With each successive push, the fetus is propelled farther through the birth canal. About the time the head begins to clear the mare, the intensity of abdominal pressing increases dramatically because the shoulders are passing through the birth canal. This is also the most difficult stage of the birth process. The fact that one foreleg is advanced over the other results in the shoulders coming through in a staggered fashion as well. Finally with one or two heavy presses, the hips clear the pelvis and the foal moves out of the mare, usually about to the level of its hocks.
The second stage of labor is completed when the foal is clear of the mare. From the breaking of water to the completed delivery, elapsed time is about 15 minutes or less. If the waters break and after 15 minutes nothing happens or if the foal is not presented properly, a vet must be called. Occasionally the mare will need assistance if the foal is large or you think she appears to be struggling. To assist hold the front legs above the fetlock joints and as she pushes you pull gently but firmly towards the mare’s hocks. The amnion is sometimes still intact and over the foal's head when delivery is completed. Vigorous early head movements should cause the membrane to tear. Newborn healthy foals are strong and react quickly to external stimuli. They are urgently motivated to begin breathing. It is extremely rare, therefore, for the amnion to remain intact long enough to cause a problem, but if it does occur simply tear away the membrane from the nose and clear the nostrils and mouth.

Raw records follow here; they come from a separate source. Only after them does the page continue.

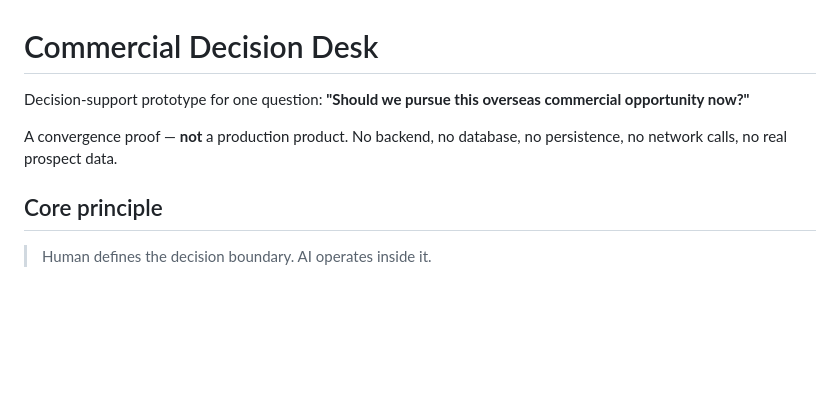
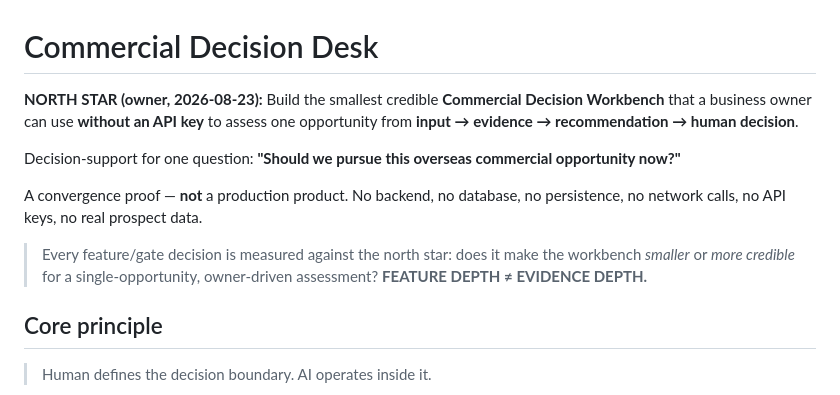
Before and after one commit to apchen1978/commercial-decision-desk, a Markdown page: README.md, the part around the change. GitHub-like rendering; blank space fills up the shorter version.

Commit message:
docs: anchor north star in README (smallest credible workbench, no API key, one-opportunity flow)
Owner statement (2026-08-23): Build the smallest credible Commercial Decision
Workbench that a business owner can use without an API key to assess one
opportunity from input -> evidence -> recommendation -> human decision.
- README now opens with the north star + decision criterion: every feature/gate
  is measured against whether it makes the workbench smaller or more credible
  for a single-opportunity, owner-driven assessment; FEATURE DEPTH != EVIDENCE
  DEPTH.
- Document-only; no engine change.

```diff
--- a/README.md
+++ b/README.md
@@ -1,10 +1,18 @@
 # Commercial Decision Desk
 
-Decision-support prototype for one question: **"Should we pursue this overseas
-commercial opportunity now?"**
+**NORTH STAR (owner, 2026-08-23):** Build the smallest credible **Commercial
+Decision Workbench** that a business owner can use **without an API key** to
+assess one opportunity from **input → evidence → recommendation → human decision**.
+
+Decision-support for one question: **"Should we pursue this overseas commercial
+opportunity now?"**
 
 A convergence proof — **not** a production product. No backend, no database,
-no persistence, no network calls, no real prospect data.
+no persistence, no network calls, no API keys, no real prospect data.
+
+> Every feature/gate decision is measured against the north star: does it make the
+> workbench *smaller* or *more credible* for a single-opportunity, owner-driven
+> assessment? **FEATURE DEPTH ≠ EVIDENCE DEPTH.**
 
 ## Core principle
 
```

Most mares, if undisturbed, will relax and rest at this point. The exertion has been telling. During this pause, the umbilical cord usually is still attached to the foal, which lies on his side, rolling up on his sternum to make the job of breathing easier. In totally unassisted foaling, the cord breaks either when the mare gets up, or when the foal begins vigorous movement and tries to stand. Once the cord has broken treat the stump with either purple spray or iodine.
The mare and foal should then be left alone to bond, for the foal to stand, pass its meconium and finally drink (which can take up to three hours). It is important for the foal to drink as soon as possible so that it gets the mares first milk (colostrum) which contain antibodies which are vital to protect the foal against disease. A vigorous, healthy foal will struggle to his feet within an hour and will find his way to begin nursing soon thereafter. Cooperative and experienced mares are helpful during this period by moving to positions that are helpful to the foal, and maneuvering him into the correct position.
The mare then will experience the third stage of the labour process, delivery of the placenta or cleansing. This is accomplished by further uterine contractions to squeeze the placenta out through the birth canal. The time for this passage varies, with a normal upper limit at two to three hours. If the mare shows no signs of cleansing after about six hours it is advisable to call the vet. Once the mare has cleansed check the afterbirth is intact. Only one tear should be present, if another piece is torn or a bit missing call your vet the next morning. It is important no pieces are retained as this can lead to infection.In the early stages of moving the placenta, there usually will be some degree of abdominal pain from the contracting uterus. This is manifested in colic symptoms, with the most severe being repeated lying down, getting up, and rolling. Some additional sweating is normal as well.
In the typical normal case, passage of the membranes will coincide with the foal's nursing, receiving antibodies through colostrum, and gaining strength and coordination. In other words, from the perspective of non-domesticated horses, they are ready to travel or to escape predators.